Count the lines in the data below that have "Density" in them, and reply with only that number.

» **RECORDS TO USE**:
◆ ◆ ◆ ◆ ◆
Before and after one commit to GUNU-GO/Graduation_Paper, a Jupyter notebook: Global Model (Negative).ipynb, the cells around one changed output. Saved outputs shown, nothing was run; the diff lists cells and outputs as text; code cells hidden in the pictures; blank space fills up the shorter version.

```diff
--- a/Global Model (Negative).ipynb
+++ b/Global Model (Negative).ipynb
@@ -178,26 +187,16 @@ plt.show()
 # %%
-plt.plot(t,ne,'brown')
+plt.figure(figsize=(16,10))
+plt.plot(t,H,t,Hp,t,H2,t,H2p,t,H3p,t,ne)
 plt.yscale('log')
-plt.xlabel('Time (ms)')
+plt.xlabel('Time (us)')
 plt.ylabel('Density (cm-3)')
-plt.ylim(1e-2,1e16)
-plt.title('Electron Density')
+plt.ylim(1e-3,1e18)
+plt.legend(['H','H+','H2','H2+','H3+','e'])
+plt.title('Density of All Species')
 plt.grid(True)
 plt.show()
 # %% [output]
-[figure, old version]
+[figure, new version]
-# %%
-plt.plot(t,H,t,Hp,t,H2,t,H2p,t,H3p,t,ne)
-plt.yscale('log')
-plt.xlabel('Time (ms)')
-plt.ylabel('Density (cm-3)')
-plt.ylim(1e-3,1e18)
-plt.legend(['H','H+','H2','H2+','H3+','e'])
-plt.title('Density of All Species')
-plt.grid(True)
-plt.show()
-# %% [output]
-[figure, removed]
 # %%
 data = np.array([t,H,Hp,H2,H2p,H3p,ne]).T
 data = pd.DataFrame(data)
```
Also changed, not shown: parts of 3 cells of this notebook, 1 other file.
◆ ◆ ◆ ◆ ◆
» **RESULT BELOW**:
5